__WHAT TO DO__: Needed from the entries below: every line that holds the word "fast".

Front-end code change data:

....

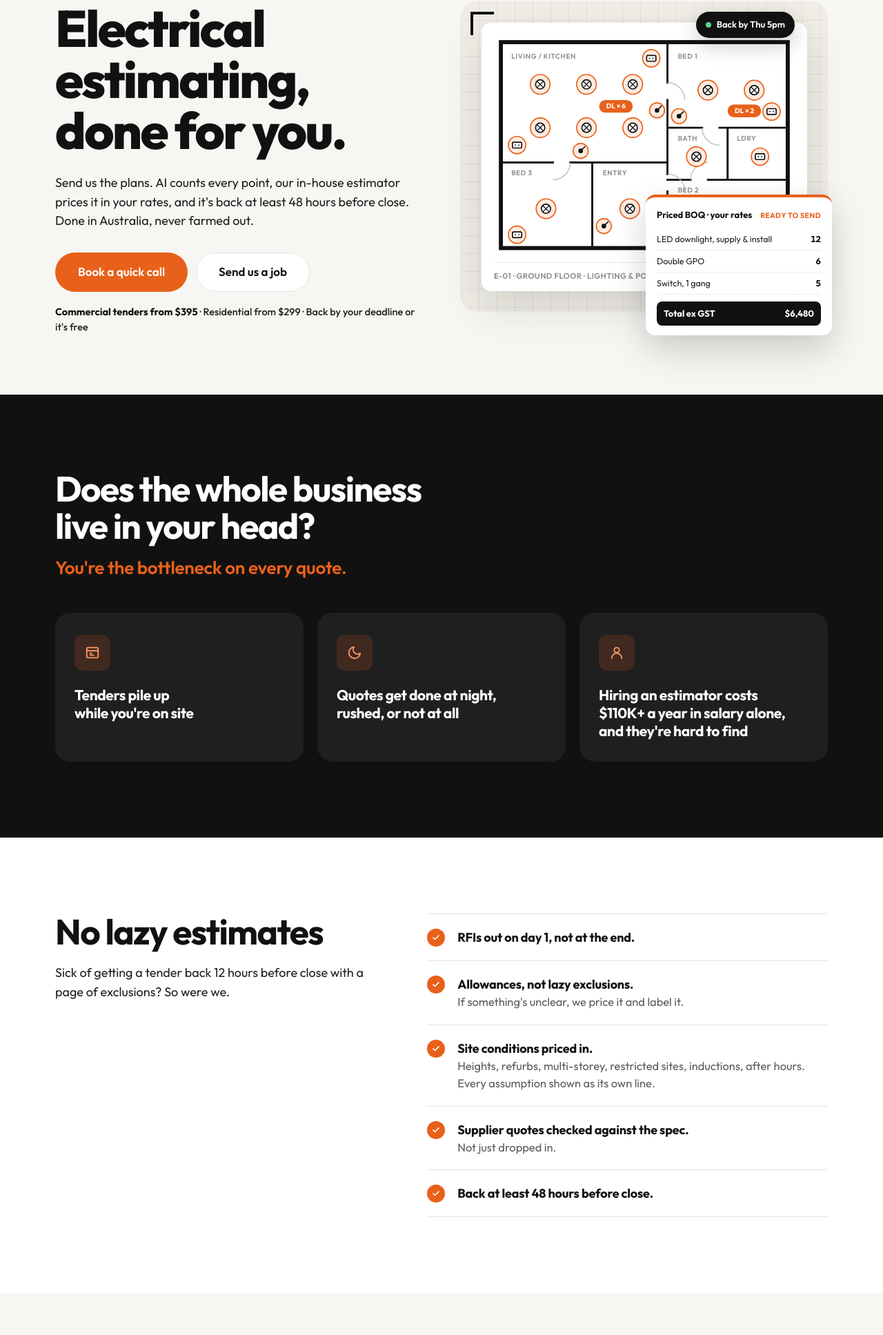
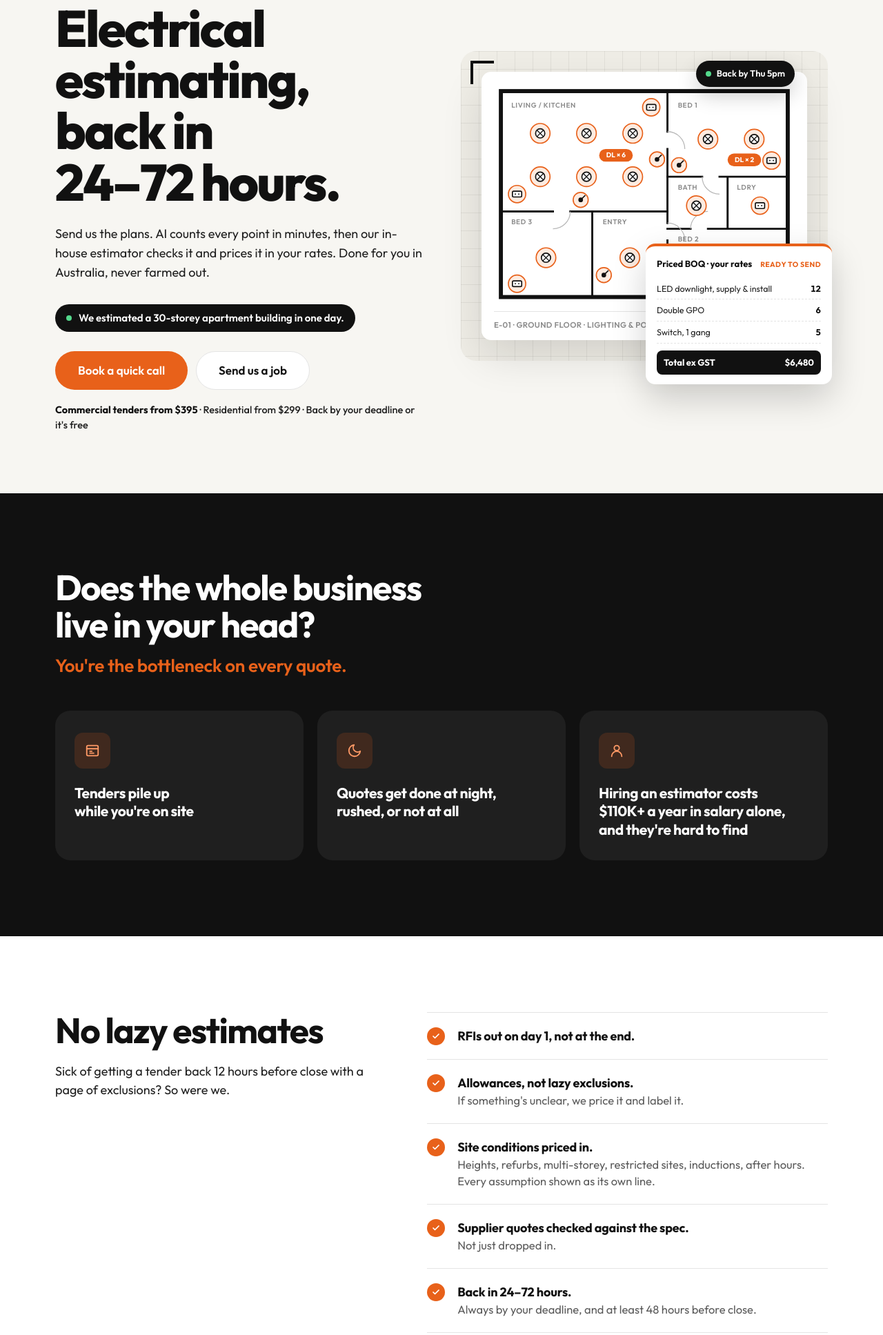
Before and after one commit to EnvyDigitalAgency/takeoffai-marketing, a plain HTML site: page estimating.html in a window 1280 px wide. Shown: the part 161-2096 px from the top of the page at 69% size. Drawn offline with Linux system fonts and the light colour scheme; a script that the page names is missing.

Commit message:
Estimating: lead with speed (back in 24-72 hours), 30-storey proof line, How fast is it? FAQ
Co-Authored-By: Claude Opus 5.5 <noreply@anthropic.com>

```diff
--- a/estimating.html
+++ b/estimating.html
@@ -4,13 +4,13 @@
 <meta charset="UTF-8">
 <meta name="viewport" content="width=device-width, initial-scale=1.0">
 <title>Outsourced Electrical Estimating Services Australia | TakeoffAI Estimating</title>
-<meta name="description" content="Outsource your electrical tender estimating. Done in-house in Australia, priced in your rates, back 48 hours before close. Commercial tenders from $395, residential from $299.">
+<meta name="description" content="Outsource your electrical tender estimating. Back in 24–72 hours, done in-house in Australia, priced in your rates. Commercial tenders from $395, residential from $299.">
 <meta name="robots" content="index, follow">
 <link rel="canonical" href="https://www.takeoffai.com.au/estimating">
 <meta property="og:type" content="website">
 <meta property="og:url" content="https://www.takeoffai.com.au/estimating">
 <meta property="og:title" content="TakeoffAI Estimating — outsourced electrical estimating, done in-house in Australia">
-<meta property="og:description" content="Send us the plans. We count it, price it in your rates and hand back a tender that's ready to send, by your deadline or it's free.">
+<meta property="og:description" content="Send us the plans. AI counts it in minutes, our in-house estimator prices it in your rates, and it's back in 24–72 hours, by your deadline or it's free.">
 <meta property="og:image" content="https://www.takeoffai.com.au/takeoffai_og_banner.png">
 <meta property="og:locale" content="en_AU">
 <meta property="og:site_name" content="TakeoffAI">
@@ -26,7 +26,7 @@
   "alternateName": "Outsourced electrical estimating",
   "serviceType": "Electrical tender estimating",
   "url": "https://www.takeoffai.com.au/estimating",
-  "description": "Outsourced electrical estimating for Australian electrical contractors, done in-house in Australia. Plans are counted with TakeoffAI, priced by our in-house estimator in the contractor's own rates and returned as a priced bill of quantities, tender letter and marked-up drawings.",
+  "description": "Outsourced electrical estimating for Australian electrical contractors, done in-house in Australia and back in 24 to 72 hours. Plans are counted with TakeoffAI, priced by our in-house estimator in the contractor's own rates and returned as a priced bill of quantities, tender letter and marked-up drawings.",
   "areaServed": { "@type": "Country", "name": "Australia" },
   "audience": { "@type": "BusinessAudience", "audienceType": "Electrical contractors" },
   "provider": { "@type": "Organization", "name": "TakeoffAI", "url": "https://www.takeoffai.com.au", "email": "info@takeoffai.com.au" },
@@ -41,6 +41,7 @@
   "@context": "https://schema.org",
   "@type": "FAQPage",
   "mainEntity": [
+    { "@type": "Question", "name": "How fast is it?", "acceptedAnswer": { "@type": "Answer", "text": "Most tenders are back in 24 to 72 hours, and always by your deadline. AI counts the plans in minutes, then our estimator checks it and prices it. We estimated a 30-storey apartment building in one day." } },
     { "@type": "Question", "name": "Who does the estimating?", "acceptedAnswer": { "@type": "Answer", "text": "Our own in-house estimator, here in Australia. AI does the count, then a person checks it and prices it in your rates. Your job is never farmed out or sent offshore." } },
     { "@type": "Question", "name": "How much does outsourced electrical estimating cost?", "acceptedAnswer": { "@type": "Answer", "text": "Fixed prices, ex GST. Commercial tenders are priced by electrical contract value: under $100K $395, $100K to $300K $595, $300K to $750K $895, over $750K from $1,295 (quoted). Residential is $299 up to 5 sheets and $449 for 6 to 15 sheets." } },
     { "@type": "Question", "name": "Do I need to know my rates?", "acceptedAnswer": { "@type": "Answer", "text": "No. If you don't have them sorted, we'll work them out with you before the first job." } },
@@ -135,6 +136,9 @@
 /* ---- how it works ---- */
 .est-warm .step{background:#fff}
 .step h3{font-size:19px}
+.nw{white-space:nowrap}
+.hero-proof{display:inline-flex;align-items:center;gap:10px;margin:0 0 28px;background:var(--ink);color:#fff;font-size:15px;font-weight:600;line-height:1.35;padding:10px 16px;border-radius:var(--pill)}
+.hero-proof .dot{flex-shrink:0;width:8px;height:8px;border-radius:50%;background:#54D98C}
 .how-line{margin-top:28px;display:flex;flex-wrap:wrap;gap:10px}
 .how-line span{display:inline-flex;align-items:center;gap:8px;background:var(--ink);color:#fff;font-size:15px;font-weight:600;padding:10px 16px;border-radius:var(--pill)}
 .how-line span::before{content:'';width:8px;height:8px;border-radius:50%;background:#54D98C}
@@ -331,8 +335,9 @@
   <div class="container est-hero-grid">
     <div>
       <span class="kicker">Outsourced electrical estimating</span>
-      <h1 class="h1">Electrical estimating, done for you.</h1>
-      <p class="lead">Send us the plans. AI counts every point, our in-house estimator prices it in your rates, and it's back at least 48 hours before close. Done in Australia, never farmed out.</p>
+      <h1 class="h1">Electrical estimating, back in <span class="nw">24–72 hours.</span></h1>
+      <p class="lead">Send us the plans. AI counts every point in minutes, then our in-house estimator checks it and prices it in your rates. Done for you in Australia, never farmed out.</p>
+      <p class="hero-proof"><span class="dot"></span>We estimated a 30-storey apartment building in one day.</p>
       <div class="hero-ctas">
         <a href="https://cal.com/jonah-flinos-fv2dw0/30min?source=estimating" class="btn btn-primary btn-lg" data-call>Book a quick call</a>
         <a href="#send-a-job" class="btn btn-white btn-lg">Send us a job</a>
@@ -438,7 +443,7 @@
         <li><span class="ck"><svg viewBox="0 0 24 24" fill="none" stroke="currentColor" stroke-width="3.5" stroke-linecap="round" stroke-linejoin="round"><polyline points="20 6 9 17 4 12"/></svg></span><div><b>Allowances, not lazy exclusions.</b>If something's unclear, we price it and label it.</div></li>
         <li><span class="ck"><svg viewBox="0 0 24 24" fill="none" stroke="currentColor" stroke-width="3.5" stroke-linecap="round" stroke-linejoin="round"><polyline points="20 6 9 17 4 12"/></svg></span><div><b>Site conditions priced in.</b>Heights, refurbs, multi-storey, restricted sites, inductions, after hours. Every assumption shown as its own line.</div></li>
         <li><span class="ck"><svg viewBox="0 0 24 24" fill="none" stroke="currentColor" stroke-width="3.5" stroke-linecap="round" stroke-linejoin="round"><polyline points="20 6 9 17 4 12"/></svg></span><div><b>Supplier quotes checked against the spec.</b>Not just dropped in.</div></li>
-        <li><span class="ck"><svg viewBox="0 0 24 24" fill="none" stroke="currentColor" stroke-width="3.5" stroke-linecap="round" stroke-linejoin="round"><polyline points="20 6 9 17 4 12"/></svg></span><div><b>Back at least 48 hours before close.</b></div></li>
+        <li><span class="ck"><svg viewBox="0 0 24 24" fill="none" stroke="currentColor" stroke-width="3.5" stroke-linecap="round" stroke-linejoin="round"><polyline points="20 6 9 17 4 12"/></svg></span><div><b>Back in 24–72 hours.</b>Always by your deadline, and at least 48 hours before close.</div></li>
     </ul>
   </div>
 </section>
@@ -456,7 +461,7 @@
       <div class="step"><div class="step-num">3</div><h3>AI counts, our estimator prices.</h3><p>TakeoffAI does the take-off in minutes. Our in-house estimator checks it and prices it your way.</p></div>
       <div class="step"><div class="step-num">4</div><h3>You get it back ready to send.</h3><p>Priced BOQ, tender letter and marked-up drawings. Review it, then send it under your name.</p></div>
     </div>
-    <p class="how-line"><span>Tender back in 48–72 hours</span><span>Addenda re-priced the same day</span></p>
+    <p class="how-line"><span>Tender back in 24–72 hours</span><span>30-storey apartments estimated in a day</span><span>Addenda re-priced the same day</span></p>
   </div>
 </section>
 
@@ -543,7 +548,7 @@
         <p class="price-note">Not sure of the contract value? Pick your best guess. If the drawings say otherwise, we'll confirm the price before we start.</p>
         <div class="pc-incl">
           <h4>Every tender includes</h4>
-          <ul><li>Priced BOQ</li><li>Tender letter</li><li>Marked-up drawings</li><li>RFIs on day 1</li><li>Addenda re-priced the same day</li><li>Back 48 hours before close</li></ul>
+          <ul><li>Priced BOQ</li><li>Tender letter</li><li>Marked-up drawings</li><li>RFIs on day 1</li><li>Addenda re-priced the same day</li><li>Back in 24–72 hours</li></ul>
         </div>
       </div>
       <div class="price-side">
@@ -582,7 +587,7 @@
         <thead><tr><th><span class="sr-only">Compare</span></th><th>Doing it yourself</th><th>Hiring an estimator</th><th>Traditional estimating service</th><th class="us">TakeoffAI Estimating</th></tr></thead>
         <tbody>
           <tr><th>Cost</th><td data-label="Doing it yourself">Your nights and weekends</td><td data-label="Hiring an estimator">$110K+ a year in salary alone</td><td data-label="Traditional service">Per quote or hourly</td><td class="us" data-label="TakeoffAI Estimating">From $395 per tender, fixed</td></tr>
-          <tr><th>Speed</th><td data-label="Doing it yourself">When you get to it</td><td data-label="Hiring an estimator">Depends on workload</td><td data-label="Traditional service">Counted by hand</td><td class="us" data-label="TakeoffAI Estimating">AI count in minutes</td></tr>
+          <tr><th>Speed</th><td data-label="Doing it yourself">When you get to it</td><td data-label="Hiring an estimator">Depends on workload</td><td data-label="Traditional service">Counted by hand</td><td class="us" data-label="TakeoffAI Estimating">Back in 24–72 hours</td></tr>
           <tr><th>Priced your way</th><td data-label="Doing it yourself">Yes</td><td data-label="Hiring an estimator">Over time</td><td data-label="Traditional service">Their rates</td><td class="us" data-label="TakeoffAI Estimating">Your rates, from day one</td></tr>
           <tr><th>Lock-in</th><td data-label="Doing it yourself">n/a</td><td data-label="Hiring an estimator">Salary</td><td data-label="Traditional service">Varies</td><td class="us" data-label="TakeoffAI Estimating">None</td></tr>
         </tbody>
@@ -699,6 +704,7 @@
   <div class="container">
     <div class="sec-head"><h2 class="h2">Questions</h2></div>
     <div class="faq-list">
+      <div class="faq-item"><button class="faq-q">How fast is it? <svg viewBox="0 0 24 24" fill="none" stroke="currentColor" stroke-width="2" stroke-linecap="round"><polyline points="6 9 12 15 18 9"/></svg></button><div class="faq-a"><div class="faq-a-inner">Most tenders are back in 24–72 hours, and always by your deadline. AI counts the plans in minutes, then our estimator checks it and prices it. We estimated a 30-storey apartment building in one day.</div></div></div>
       <div class="faq-item"><button class="faq-q">Who does the estimating? <svg viewBox="0 0 24 24" fill="none" stroke="currentColor" stroke-width="2" stroke-linecap="round"><polyline points="6 9 12 15 18 9"/></svg></button><div class="faq-a"><div class="faq-a-inner">Our own in-house estimator, here in Australia. AI does the count, then a person checks it and prices it in your rates. Your job is never farmed out or sent offshore.</div></div></div>
       <div class="faq-item"><button class="faq-q">How much does outsourced electrical estimating cost? <svg viewBox="0 0 24 24" fill="none" stroke="currentColor" stroke-width="2" stroke-linecap="round"><polyline points="6 9 12 15 18 9"/></svg></button><div class="faq-a"><div class="faq-a-inner">Fixed prices, ex GST. Commercial tenders are priced by electrical contract value, from $395 for jobs under $100K. Residential starts at $299. <a href="#pricing">See all prices</a>.</div></div></div>
       <div class="faq-item"><button class="faq-q">Do I need to know my rates? <svg viewBox="0 0 24 24" fill="none" stroke="currentColor" stroke-width="2" stroke-linecap="round"><polyline points="6 9 12 15 18 9"/></svg></button><div class="faq-a"><div class="faq-a-inner">No. If you don't have them sorted, we'll work them out with you before the first job.</div></div></div>
```
Also changed, not shown: 1 other file.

....

__ANSWER TO THE PROBLEM__:
Estimating: lead with speed (back in 24-72 hours), 30-storey proof line, How fast is it? FAQ
+    { "@type": "Question", "name": "How fast is it?", "acceptedAnswer": { "@type": "Answer", "text": "Most tenders are back in 24 to 72 hours, and always by your deadline. AI counts the plans in minutes, then our estimator checks it and prices it. We estimated a 30-storey apartment building in one day." } },
+      <div class="faq-item"><button class="faq-q">How fast is it? <svg viewBox="0 0 24 24" fill="none" stroke="currentColor" stroke-width="2" stroke-linecap="round"><polyline points="6 9 12 15 18 9"/></svg></button><div class="faq-a"><div class="faq-a-inner">Most tenders are back in 24–72 hours, and always by your deadline. AI counts the plans in minutes, then our estimator checks it and prices it. We estimated a 30-storey apartment building in one day.</div></div></div>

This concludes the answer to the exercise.